Community Eligibility Program can help hungry kids

This week we celebrate National School Breakfast Week.  The breakfast program began as a pilot program in 1966. Now, in the wake of the Great Recession, 11.6 million US children eat school breakfast each weekday morning.  Most Maine schools offer breakfast.  However, only 53% of eligible Maine children  are eating it. Community Eligibility, a new federal program, makes it easier for schools to serve breakfast by reducing paperwork and eliminating the stigma that only poor kids get free meals.

Eating breakfast is linked to improved student health and achievement

Were it not for school breakfast, many children would go hungry. And for low-income families, where food insecurity has increased significantly in Maine since the Great Recession, school breakfast is essential.  Statewide, 1 in 4 Maine children are food-insecure, meaning they are unsure when their next meal will be. Child hunger is particularly high in the western mountains and Washington County.

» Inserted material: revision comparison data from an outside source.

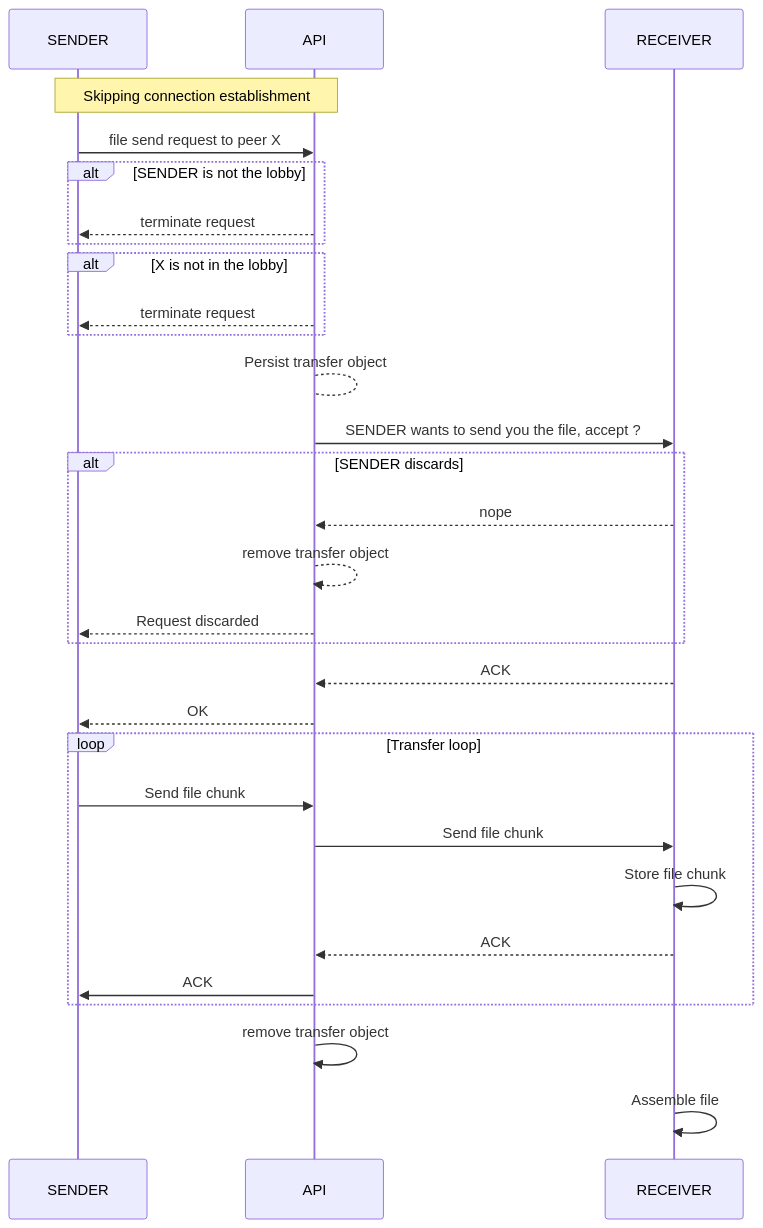
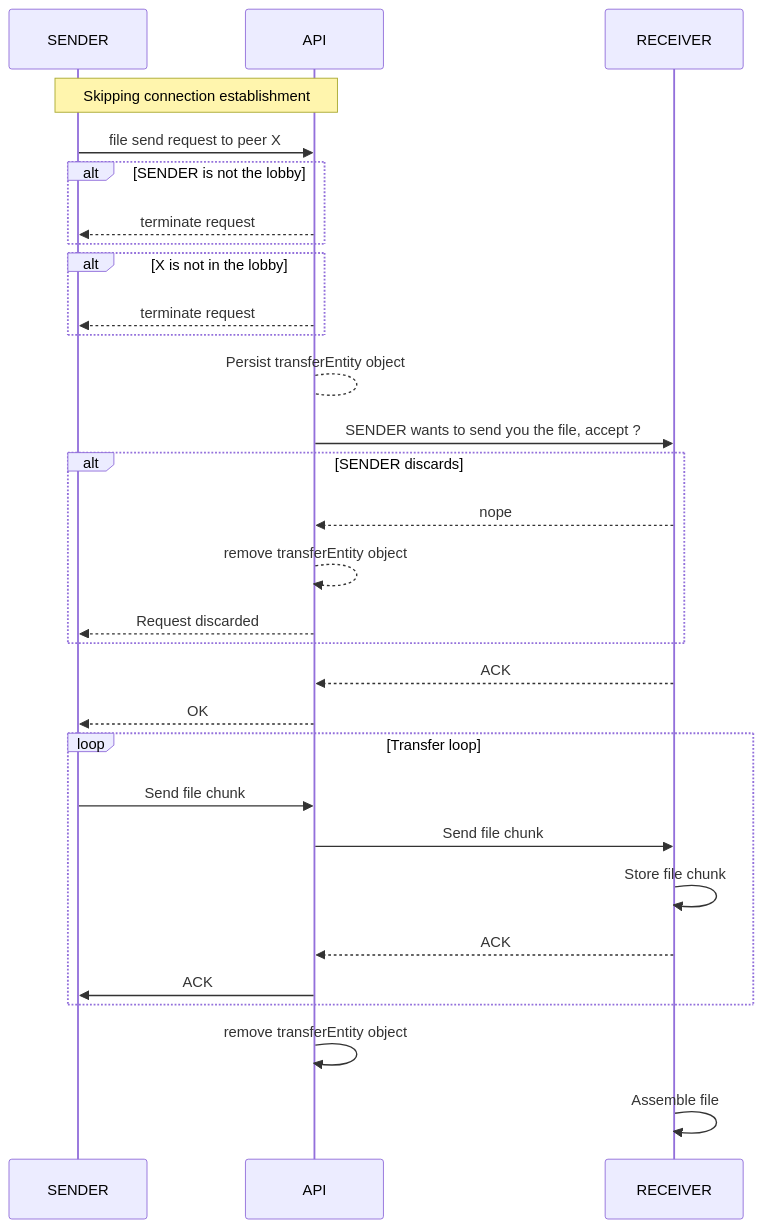
Before and after one commit to CuteHat/fss-api: the diagram in docs/transfer/handshake.mmd, drawn with Mermaid. The commit also changed 23 other files, not shown here.

```diff
--- a/docs/transfer/handshake.mmd
+++ b/docs/transfer/handshake.mmd
@@ -1,27 +1,27 @@
 sequenceDiagram
     Note over SENDER,API: Skipping connection establishment
     SENDER->>API: file send request to peer X
     alt SENDER is not the lobby
         API-->>SENDER: terminate request
     end
     alt X is not in the lobby
         API-->>SENDER: terminate request
     end
-    API-->API: Persist transfer object
+    API-->API: Persist transferEntity object
     API->>RECEIVER: SENDER wants to send you the file, accept ?
     alt SENDER discards
         RECEIVER-->>API: nope
-        API-->>API: remove transfer object
+        API-->>API: remove transferEntity object
         API-->>SENDER: Request discarded
     end
     RECEIVER-->>API: ACK
     API-->>SENDER: OK
     loop Transfer loop
         SENDER->>API: Send file chunk
         API->>RECEIVER: Send file chunk
         RECEIVER->>RECEIVER: Store file chunk
         RECEIVER-->>API: ACK
         API->>SENDER: ACK
     end
-    API->>API: remove transfer object
+    API->>API: remove transferEntity object
     RECEIVER->>RECEIVER: Assemble file
```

Children who skip breakfast take in fewer nutrients over the rest of the day, and are more likely to be obese.  They are also more likely to demonstrate behavioral and emotional problems – unsurprising from kids with empty tummies.  Research also shows that school breakfast improves attendance and standardized test scores.

Community eligibility offers a way to reach all children who need breakfast

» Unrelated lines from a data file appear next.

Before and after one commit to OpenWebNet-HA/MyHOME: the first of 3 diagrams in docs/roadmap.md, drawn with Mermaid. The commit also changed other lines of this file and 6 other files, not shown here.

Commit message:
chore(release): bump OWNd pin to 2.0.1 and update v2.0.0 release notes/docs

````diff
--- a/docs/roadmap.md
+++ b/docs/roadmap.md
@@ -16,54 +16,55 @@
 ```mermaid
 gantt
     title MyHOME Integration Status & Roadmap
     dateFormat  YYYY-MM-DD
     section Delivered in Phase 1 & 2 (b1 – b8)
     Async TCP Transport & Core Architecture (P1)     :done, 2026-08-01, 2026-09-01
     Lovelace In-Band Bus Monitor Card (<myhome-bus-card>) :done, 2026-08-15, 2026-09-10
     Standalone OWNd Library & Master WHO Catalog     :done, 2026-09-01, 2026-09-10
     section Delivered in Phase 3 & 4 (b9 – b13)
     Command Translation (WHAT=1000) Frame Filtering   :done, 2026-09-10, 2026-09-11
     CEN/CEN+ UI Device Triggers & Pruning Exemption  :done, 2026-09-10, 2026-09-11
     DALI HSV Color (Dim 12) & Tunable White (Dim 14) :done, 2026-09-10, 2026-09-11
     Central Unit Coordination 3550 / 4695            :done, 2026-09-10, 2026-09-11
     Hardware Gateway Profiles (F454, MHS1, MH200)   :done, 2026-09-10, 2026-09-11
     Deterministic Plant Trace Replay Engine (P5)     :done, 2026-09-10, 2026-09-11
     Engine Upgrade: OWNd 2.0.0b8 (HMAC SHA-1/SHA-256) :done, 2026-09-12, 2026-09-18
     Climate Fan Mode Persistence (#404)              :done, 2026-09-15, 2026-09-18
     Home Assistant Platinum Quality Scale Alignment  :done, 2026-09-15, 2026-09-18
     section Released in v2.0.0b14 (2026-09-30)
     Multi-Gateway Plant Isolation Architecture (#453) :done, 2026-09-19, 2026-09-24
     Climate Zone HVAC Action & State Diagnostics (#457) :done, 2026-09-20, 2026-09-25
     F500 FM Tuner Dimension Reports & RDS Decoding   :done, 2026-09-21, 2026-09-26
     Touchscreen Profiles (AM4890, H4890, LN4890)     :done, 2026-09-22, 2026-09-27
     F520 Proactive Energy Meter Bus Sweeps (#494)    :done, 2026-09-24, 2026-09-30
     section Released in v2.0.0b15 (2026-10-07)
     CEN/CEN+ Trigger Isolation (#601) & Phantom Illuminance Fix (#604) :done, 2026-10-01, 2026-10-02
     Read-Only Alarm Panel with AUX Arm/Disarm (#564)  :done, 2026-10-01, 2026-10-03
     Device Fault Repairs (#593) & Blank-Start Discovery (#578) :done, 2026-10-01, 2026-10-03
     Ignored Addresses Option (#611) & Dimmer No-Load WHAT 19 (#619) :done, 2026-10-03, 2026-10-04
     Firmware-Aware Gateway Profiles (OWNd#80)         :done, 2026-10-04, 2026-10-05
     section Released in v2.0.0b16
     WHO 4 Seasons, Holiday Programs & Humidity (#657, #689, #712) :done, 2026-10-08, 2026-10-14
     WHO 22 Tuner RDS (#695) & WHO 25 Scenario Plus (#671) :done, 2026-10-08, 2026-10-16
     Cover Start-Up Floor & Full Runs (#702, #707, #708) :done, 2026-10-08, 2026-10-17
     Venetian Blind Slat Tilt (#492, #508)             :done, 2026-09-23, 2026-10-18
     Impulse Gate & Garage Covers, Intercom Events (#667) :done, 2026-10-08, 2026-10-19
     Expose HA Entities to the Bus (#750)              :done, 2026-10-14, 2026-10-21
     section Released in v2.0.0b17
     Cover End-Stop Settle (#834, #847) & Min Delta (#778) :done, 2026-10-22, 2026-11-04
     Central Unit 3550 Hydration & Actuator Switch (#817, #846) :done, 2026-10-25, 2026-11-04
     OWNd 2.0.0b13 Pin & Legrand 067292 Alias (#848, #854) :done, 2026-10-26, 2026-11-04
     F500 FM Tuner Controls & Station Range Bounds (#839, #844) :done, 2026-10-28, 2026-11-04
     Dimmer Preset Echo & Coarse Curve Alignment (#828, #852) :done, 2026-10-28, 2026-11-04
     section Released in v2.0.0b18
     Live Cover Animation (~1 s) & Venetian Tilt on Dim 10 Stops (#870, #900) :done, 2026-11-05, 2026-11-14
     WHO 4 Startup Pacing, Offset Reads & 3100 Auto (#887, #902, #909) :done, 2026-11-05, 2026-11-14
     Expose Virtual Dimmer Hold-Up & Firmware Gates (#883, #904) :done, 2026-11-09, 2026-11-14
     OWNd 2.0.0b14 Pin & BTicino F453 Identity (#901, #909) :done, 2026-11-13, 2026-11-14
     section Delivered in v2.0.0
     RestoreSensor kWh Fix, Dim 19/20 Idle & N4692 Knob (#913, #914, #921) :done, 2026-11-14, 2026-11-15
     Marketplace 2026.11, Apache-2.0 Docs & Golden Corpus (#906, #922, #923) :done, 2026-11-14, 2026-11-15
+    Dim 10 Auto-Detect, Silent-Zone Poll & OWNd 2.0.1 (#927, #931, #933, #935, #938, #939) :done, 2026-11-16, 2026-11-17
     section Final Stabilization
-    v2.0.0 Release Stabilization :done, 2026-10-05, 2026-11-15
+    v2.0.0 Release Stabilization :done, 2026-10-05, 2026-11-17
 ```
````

Community Eligibility is a part of the Healthy Hunger-Free Kids Act of 2010, and already has been implemented in nine states. The USDA will roll it out nationwide during the 2014-2015 school year. The policy allows schools to serve breakfast and lunch to all students, if 40% of a school’s student population qualifies for free or reduced lunch.

Community eligibility means that not only will children get two nutritious meals a day at school, but more children will benefit. Notably, the national pilot sites that have served breakfast to all students have experienced an increase in the number of low-income children eating breakfast. Schools offering breakfast to everyone reach more students because they can serve breakfast first period, or offer “grab and go” bags to eat between classes.

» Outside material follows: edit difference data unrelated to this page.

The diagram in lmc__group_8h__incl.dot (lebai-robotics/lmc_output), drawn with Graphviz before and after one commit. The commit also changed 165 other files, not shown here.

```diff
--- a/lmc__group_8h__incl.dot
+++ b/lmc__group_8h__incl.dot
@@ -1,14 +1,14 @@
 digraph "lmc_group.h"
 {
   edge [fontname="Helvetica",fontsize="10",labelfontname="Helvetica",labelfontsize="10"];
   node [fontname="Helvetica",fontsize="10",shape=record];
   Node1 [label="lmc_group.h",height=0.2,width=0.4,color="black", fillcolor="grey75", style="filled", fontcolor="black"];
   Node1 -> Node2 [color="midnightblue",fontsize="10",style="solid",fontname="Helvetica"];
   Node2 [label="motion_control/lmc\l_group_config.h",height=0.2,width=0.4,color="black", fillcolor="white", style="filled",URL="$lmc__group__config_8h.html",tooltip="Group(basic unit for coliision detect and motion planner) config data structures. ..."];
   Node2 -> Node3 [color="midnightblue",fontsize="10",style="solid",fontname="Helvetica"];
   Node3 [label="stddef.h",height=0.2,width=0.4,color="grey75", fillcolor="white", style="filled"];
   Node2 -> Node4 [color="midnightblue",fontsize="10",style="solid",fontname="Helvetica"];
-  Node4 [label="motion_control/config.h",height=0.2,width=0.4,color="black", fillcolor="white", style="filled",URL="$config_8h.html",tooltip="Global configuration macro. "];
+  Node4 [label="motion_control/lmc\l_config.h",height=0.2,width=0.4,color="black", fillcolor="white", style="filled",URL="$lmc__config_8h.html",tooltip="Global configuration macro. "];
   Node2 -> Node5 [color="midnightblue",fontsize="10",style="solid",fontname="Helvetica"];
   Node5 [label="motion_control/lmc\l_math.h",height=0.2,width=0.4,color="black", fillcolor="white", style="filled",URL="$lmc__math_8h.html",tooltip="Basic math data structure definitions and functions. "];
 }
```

We have a great example in Maine. Some Portland schools protect low-income children from feeling embarrassed about accepting free breakfast by offering it to all children.

It’s great that Maine schools offer school breakfast, but we know that too many low-income children are not using it. Implementing community eligibility next year will require some set up at the outset. But in the long run, it will save staff time that would otherwise have been spent processing paper applications and swiping cards. Most importantly, community eligibility gives principals and teachers another tool to ensure that no Maine student faces a long, hungry day at school.